The chairman of the legislative prison oversight committee, state Sen. Cam Ward, called the allegations "inexcusable."
"This is a black eye on our corrections system and on our state," said Ward, R-Alabaster.
Stevenson said the investigation started after his group received dozens of complaints in a short period of time from inmates at Elmore earlier this year. Staffers spent three months at the facility interviewing inmates and prison workers, he said.
In the past six months, there have been nearly a dozen reports of prisoners at Elmore having been handcuffed, stripped naked and then beaten by several guards. Some of the inmates have required hospitalization and suffered permanent injuries, according to the EJI report.
At Donaldson and Bibb, there have been reports of male correctional officers that forced young male inmates to perform sex acts, including oral sex, and then threatened to file disciplinary charges against them if they refused or reported the abuse, the report said.
An earlier report by the Equal Justice Initiative cited sexual abuse of female inmates by male guards at Tutwiler Prison in Wetumpka. Thomas brought in the National Institute of Corrections, part of the Justice Department, to conduct a review at Tutwiler. Its report, released in January, cited the lack of security cameras monitoring major areas of the prison.
In response, Thomas got the Legislature to appropriate $3.5 million for security improvements at Tutwiler, including cameras to monitor conduct inside the walls.
Four former employees of Ventress Correctional Facility in Clayton are scheduled for sentencing Sept. 23 on charges related to the beating death of inmate Rocrast Mack.
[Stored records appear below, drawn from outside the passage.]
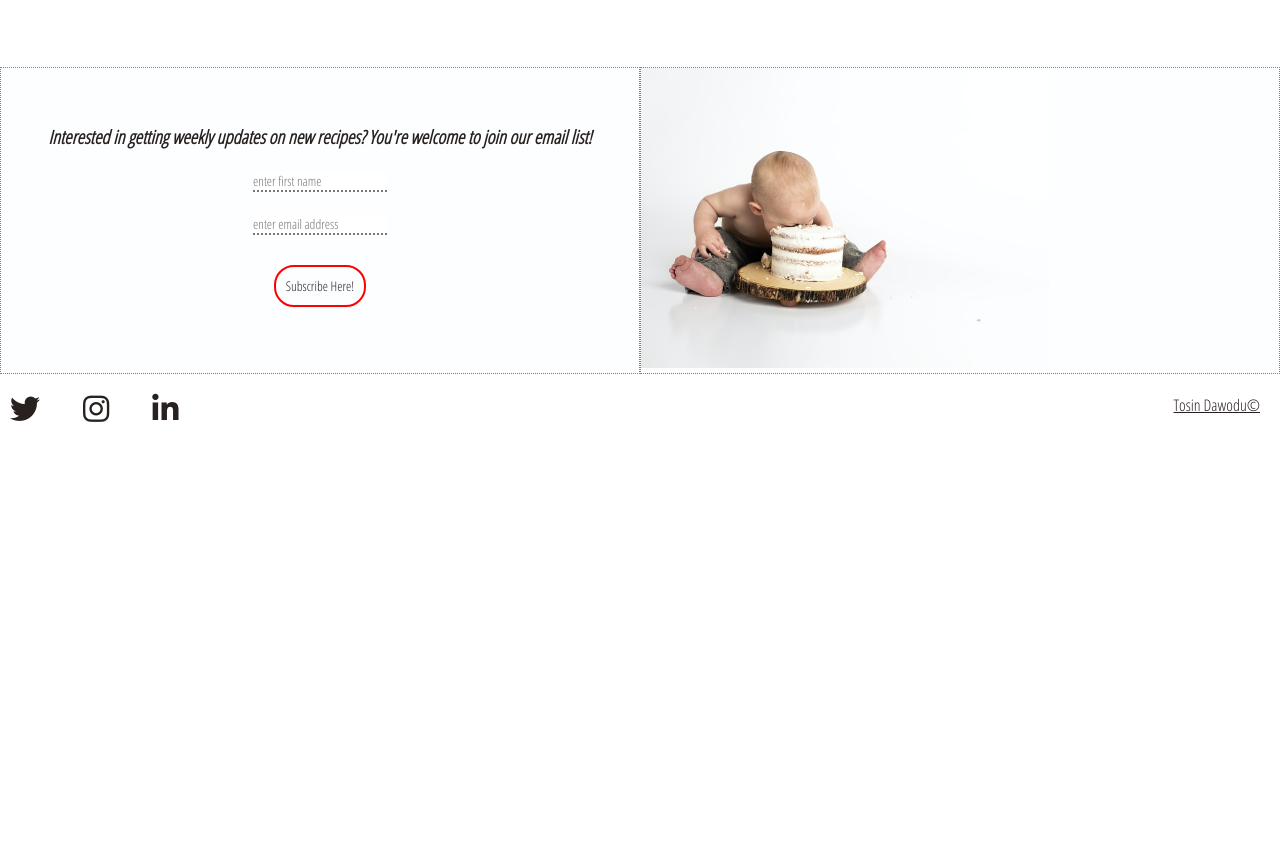
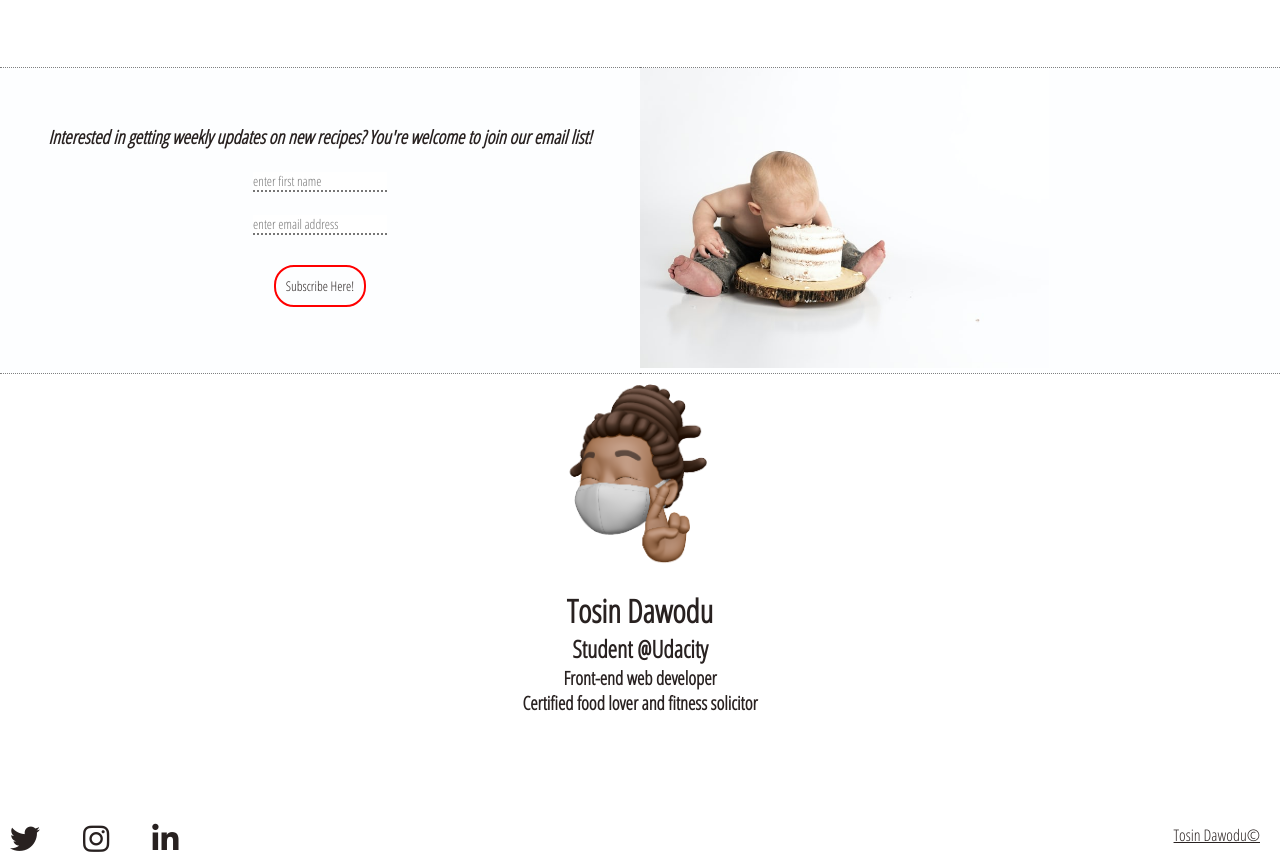
Before and after one commit to tosin-dawodu/personal_blog_website, a plain HTML site: page html/recipe.html in a window 1280 px wide. Shown: the part 1350-2216 px from the top of the page. Before the commit the page ends 1786 px from the top, so only its background shows below. Drawn offline with Linux system fonts and the light colour scheme.

Commit message:
Made adjustments based on second review

```diff
--- a/css/part1.css
+++ b/css/part1.css
@@ -73,6 +73,25 @@ a {
   position: relative;
   border-right: -20px;
 }
+ .about-me {
+  text-align: center;
+  border-radius: 500px;
+  width: 400px;
+  height: 400px;
+  margin: auto;
+  margin-bottom: 1.25rem;
+  padding-top: 10px;
+}
+.about-me img {
+  border-radius: 100%;
+  width: 200px;
+}
+.info {
+  display: flex;
+  flex-direction: column;
+  justify-content: center;
+  align-items: center;
+}
 .entry {
   display: grid;
   grid-template-columns: 1fr 1fr;
@@ -81,6 +100,10 @@ a {
 }
 .entry > section {
   border: 0.5px dotted gray;
+  border-left: 0;
+  border-right: 0;
+  justify-content: center;
+
 }
 .form-sec {
   display: flex;
@@ -90,6 +113,7 @@ a {
 }
 .entry > section img {
   height: 300px;
+
 }
 .form {
   margin: 20px;
@@ -107,11 +131,13 @@ button {
 }
 footer {
   padding: 1.25rem;
+
 }
 footer {
   display: flex;
   flex-direction: row-reverse;
   padding-bottom: 20px;
+
 }
 footer span {
   position: absolute;
--- a/html/recipe.html
+++ b/html/recipe.html
@@ -123,10 +123,17 @@
           </form>
           <button>Subscribe Here!</button>
         </section>
-
-        <section id="footer-img"> <figcaption> <img src="../img/card15.jpeg" alt="" /></figcaption> </section>
+        <section id="footer-img"> <img src="../img/card15.jpeg" alt="" /> </section>
       </div>
-
+    <div class="about-me">
+        <img src="../img/card27.png" alt="avatar" />
+        <div class="info">
+          <h1>Tosin Dawodu</h1>
+          <h2>Student @Udacity</h2>
+          <h3>Front-end web developer</h3>
+          <h3>Certified food lover and fitness solicitor</h3>
+        </div>
+        </div>
   </body>
   <footer>
     <p><u>Tosin Dawodu© </u></p>
```
Also changed, not shown: css/part2.css (+5 -5 lines), index.html (+4 -4 lines).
The most serious of the four, former prison supervisor Michael Smith, faces up to life in prison for hitting and stomping Mack and then trying to cover up how he died.